= Exercise requirements =
Go through the data below and report how many lines contain "webapp"; the reply holds only that number.

= Input for this task =

········

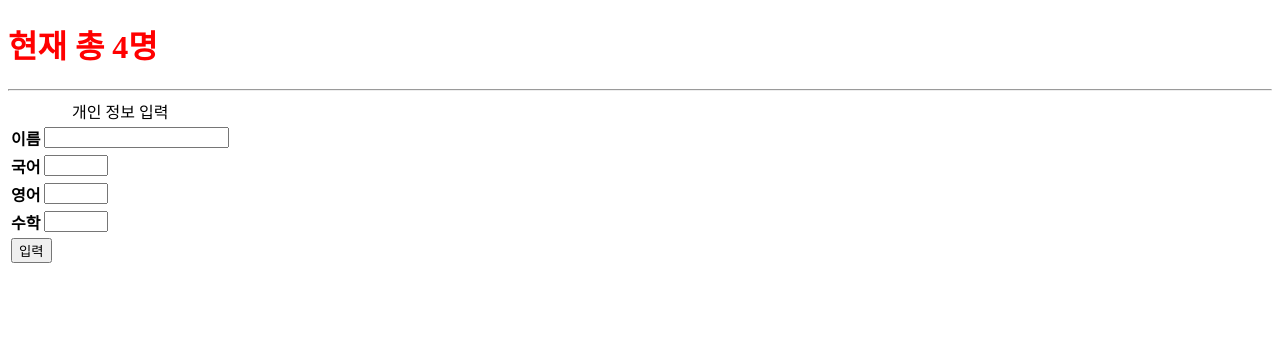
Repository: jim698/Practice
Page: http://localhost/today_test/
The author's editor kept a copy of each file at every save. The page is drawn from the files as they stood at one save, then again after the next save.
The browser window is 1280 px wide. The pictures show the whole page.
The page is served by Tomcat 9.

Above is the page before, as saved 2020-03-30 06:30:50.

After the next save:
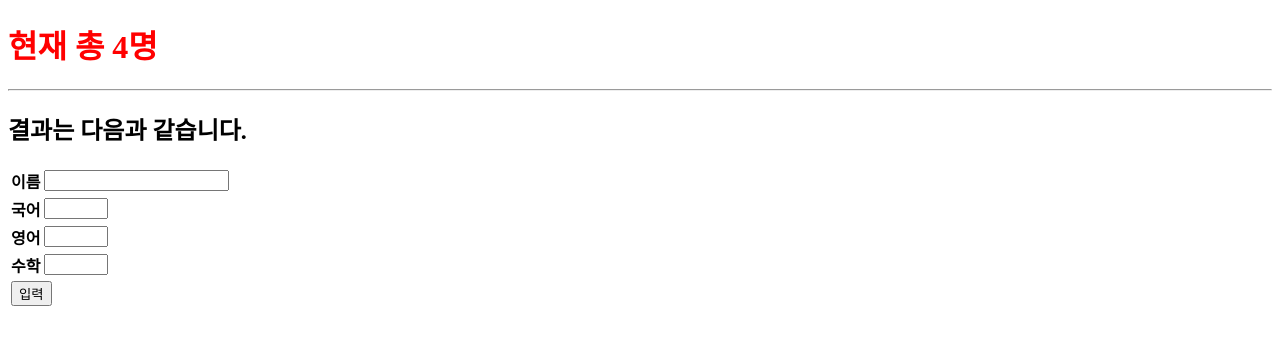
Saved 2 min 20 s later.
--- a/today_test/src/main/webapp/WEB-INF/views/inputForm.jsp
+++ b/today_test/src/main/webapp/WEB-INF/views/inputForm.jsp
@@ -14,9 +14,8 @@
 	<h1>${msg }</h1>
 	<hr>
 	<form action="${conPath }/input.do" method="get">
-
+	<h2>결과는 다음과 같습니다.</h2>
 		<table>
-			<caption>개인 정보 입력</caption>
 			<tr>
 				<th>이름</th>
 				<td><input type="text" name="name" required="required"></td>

········

= Exercise result =
2